At the end of March, the U.S. Internal Revenue Service (IRS) published its guidance (IRS Notice 2014-21) on the tax treatment of virtual (or digital) currencies, such as Bitcoin. The IRS indicated that for federal tax purposes virtual currencies should be treated as property and thus could be subject to income or capital gains tax.
While this virtual currency may act like “real” currency, it is not a currency according to the IRS and the U.S. Financial Crimes Enforcement Network (FinCEN). Employee salaries may be paid in bitcoin, products purchased using bitcoin and investments made in bitcoin, but at the time of writing bitcoin does not have legal tender status in any jurisdiction. Its status is, however, evolving worldwide as more and more governments are being forced to express an opinion on virtual currencies such as bitcoin, dogecoin or litecoin.
The current digital cryptocurrencies (de-centralised virtual currencies based on the principles of cryptography, of which Bitcoin is the best known example) have not been issued by governments, so this makes classifying them as a currency in the traditional sense difficult. Nevertheless several governments have already pronounced on the legality of using bitcoin. While some have sought to restrict its use, few are currently looking to ban it altogether. The Central Bank of Iceland reportedly indicated that engaging in foreign exchange trading with bitcoins is prohibited, in line with restrictions on capital movements in place since the collapse of the Icelandic banking sector during the recent global financial crisis. Brazil and China are among the few countries that have specific regulations related to bitcoin use.

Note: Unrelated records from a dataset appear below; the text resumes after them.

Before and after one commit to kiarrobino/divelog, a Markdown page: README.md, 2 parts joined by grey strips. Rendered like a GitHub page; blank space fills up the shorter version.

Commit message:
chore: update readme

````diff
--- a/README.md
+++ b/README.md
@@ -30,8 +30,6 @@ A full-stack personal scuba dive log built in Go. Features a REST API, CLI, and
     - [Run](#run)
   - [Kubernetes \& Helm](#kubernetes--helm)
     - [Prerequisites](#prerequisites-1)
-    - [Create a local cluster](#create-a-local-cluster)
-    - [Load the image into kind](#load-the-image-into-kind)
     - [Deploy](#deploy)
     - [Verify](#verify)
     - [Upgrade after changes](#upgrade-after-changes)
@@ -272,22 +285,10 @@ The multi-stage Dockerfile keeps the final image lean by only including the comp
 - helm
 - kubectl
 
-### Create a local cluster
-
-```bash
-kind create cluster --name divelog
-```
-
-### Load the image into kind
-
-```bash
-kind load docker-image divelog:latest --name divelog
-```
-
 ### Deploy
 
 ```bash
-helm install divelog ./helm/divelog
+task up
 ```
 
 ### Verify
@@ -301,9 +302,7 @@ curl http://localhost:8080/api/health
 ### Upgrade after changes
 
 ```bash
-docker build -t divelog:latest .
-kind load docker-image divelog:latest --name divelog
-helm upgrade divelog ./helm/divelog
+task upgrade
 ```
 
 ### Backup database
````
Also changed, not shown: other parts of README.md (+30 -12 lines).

China, which defines bitcoin as a special “virtual commodity”, specifically prohibits financial and payments institutions from dealing in it. Mexico and India have suggested financial authorities may not be allowed to engage in operations with digital currencies, while Russia hints at cryptocurrencies being monetary surrogates, which are prohibited by current law. In contrast, Italy—adopting the more favorable stance held by the EU—allows the use of virtual currencies but restricts it to banks and electronic money institutions that are authorized and registered by the Central Bank of Italy. Meanwhile, the German Finance Ministry refers to bitcoin as a financial instrument, which in most use cases would not require bank supervisory licensing.
Many countries warn the public about the inherent risks of using virtual currencies and focus on fraud and tax evasion issues. Some European countries, such as France, have called for European regulators to define a common set of regulations related to digital currencies.
With so many different approaches towards the regulation of virtual currencies, the position of banks seeking to define their virtual currency strategy is a difficult one. Few banks today operate in solely domestic markets. As global banks seek to expand, they are increasingly confronted with different local banking regulations, yet virtual currencies were specifically designed as transnational currencies. Global banking authorities need to create some common understanding of basic regulations related to engagement with virtual currencies so banks may play an active role in the innovative digital payment solutions helping safe-guard their customers, while cutting down the potential for fraud.